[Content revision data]
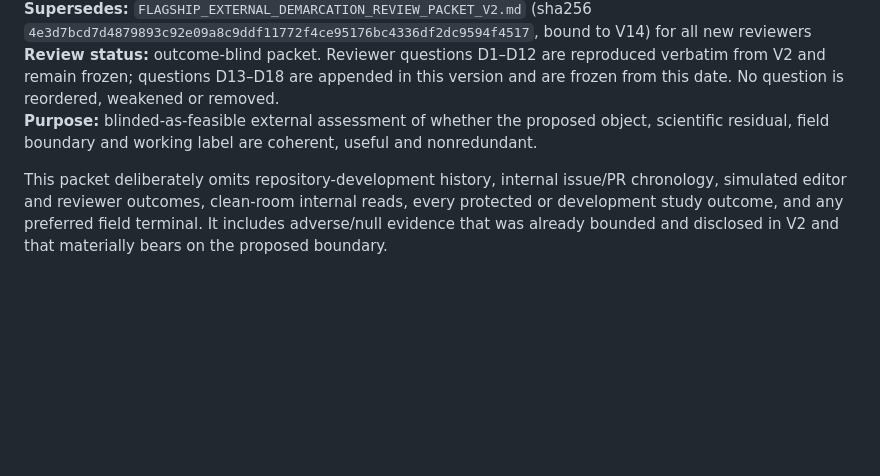
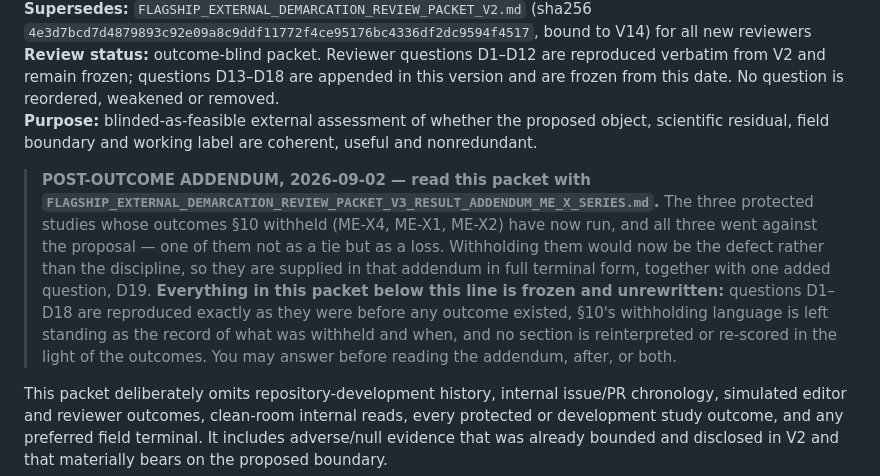
Before and after one commit to SzeChunYiu/ORION-V2, a Markdown page: papers/pipeline/FLAGSHIP_EXTERNAL_DEMARCATION_REVIEW_PACKET_V3_V21.md, the part around the change. Rendered like a GitHub page; blank space fills up the shorter version.

```diff
--- a/papers/pipeline/FLAGSHIP_EXTERNAL_DEMARCATION_REVIEW_PACKET_V3_V21.md
+++ b/papers/pipeline/FLAGSHIP_EXTERNAL_DEMARCATION_REVIEW_PACKET_V3_V21.md
@@ -8,6 +8,10 @@
 **Supersedes:** `FLAGSHIP_EXTERNAL_DEMARCATION_REVIEW_PACKET_V2.md` (sha256 `4e3d7bcd7d4879893c92e09a8c9ddf11772f4ce95176bc4336df2dc9594f4517`, bound to V14) for all new reviewers
 **Review status:** outcome-blind packet. Reviewer questions D1–D12 are reproduced verbatim from V2 and remain frozen; questions D13–D18 are appended in this version and are frozen from this date. No question is reordered, weakened or removed.
 **Purpose:** blinded-as-feasible external assessment of whether the proposed object, scientific residual, field boundary and working label are coherent, useful and nonredundant.
+
+> **POST-OUTCOME ADDENDUM, 2026-09-02 — read this packet with `FLAGSHIP_EXTERNAL_DEMARCATION_REVIEW_PACKET_V3_RESULT_ADDENDUM_ME_X_SERIES.md`.**
+> The three protected studies whose outcomes §10 withheld (ME-X4, ME-X1, ME-X2) have now run, and all three went against the proposal — one of them not as a tie but as a loss. Withholding them would now be the defect rather than the discipline, so they are supplied in that addendum in full terminal form, together with one added question, D19.
+> **Everything in this packet below this line is frozen and unrewritten:** questions D1–D18 are reproduced exactly as they were before any outcome existed, §10's withholding language is left standing as the record of what was withheld and when, and no section is reinterpreted or re-scored in the light of the outcomes. You may answer before reading the addendum, after, or both.
 
 This packet deliberately omits repository-development history, internal issue/PR chronology, simulated editor and reviewer outcomes, clean-room internal reads, every protected or development study outcome, and any preferred field terminal. It includes adverse/null evidence that was already bounded and disclosed in V2 and that materially bears on the proposed boundary.
 
```
Also changed, not shown: papers/pipeline/FLAGSHIP_EXTERNAL_DEMARCATION_REVIEW_PACKET_V3_RESULT_ADDENDUM_ME_X_SERIES.md (added, +97 -0 lines).
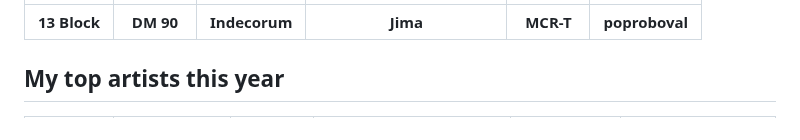
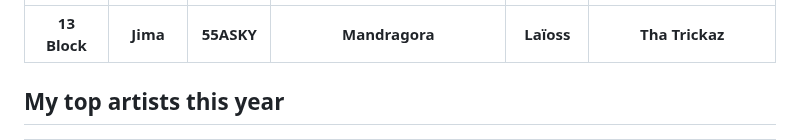
Before and after one commit to KevinFroissart/KevinFroissart, a Markdown page: README.md, the part around one of its changes. GitHub-like rendering.

```diff
--- a/README.md
+++ b/README.md
@@ -14,5 +14,5 @@ Hello there! My name is Kévin, I'm a 25-year-old computer enthusiast and full s
 | :---: | :---: | :---: | :---: | :---: | :---: |
-| <b>13 Block</b> | <b>DM 90</b> | <b>Indecorum</b> | <b>Jima</b> | <b>MCR-T</b> | <b>poproboval</b>  |
+| <b>13 Block</b> | <b>Jima</b> | <b>55ASKY</b> | <b>Mandragora</b> | <b>Laïoss</b> | <b>Tha Trickaz</b>  |
 
 
 ## My top artists this year
```
Also changed, not shown: other parts of README.md (+1 -1 lines), artist_images/6e7e3e70760b45eba71dd8db0503f27f.jpg (added), artist_images/a96bcd7c2da378c5b13478a481c190f7.jpg (added).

- [WORK TO COMPLETE]
Collect the lines of the data that carry the word "papers".

- [SOLVED EXERCISE]
Before and after one commit to SzeChunYiu/ORION-V2, a Markdown page: papers/pipeline/FLAGSHIP_EXTERNAL_DEMARCATION_REVIEW_PACKET_V3_V21.md, the part around the change. Rendered like a GitHub page; blank space fills up the shorter version.
--- a/papers/pipeline/FLAGSHIP_EXTERNAL_DEMARCATION_REVIEW_PACKET_V3_V21.md
+++ b/papers/pipeline/FLAGSHIP_EXTERNAL_DEMARCATION_REVIEW_PACKET_V3_V21.md
Also changed, not shown: papers/pipeline/FLAGSHIP_EXTERNAL_DEMARCATION_REVIEW_PACKET_V3_RESULT_ADDENDUM_ME_X_SERIES.md (added, +97 -0 lines).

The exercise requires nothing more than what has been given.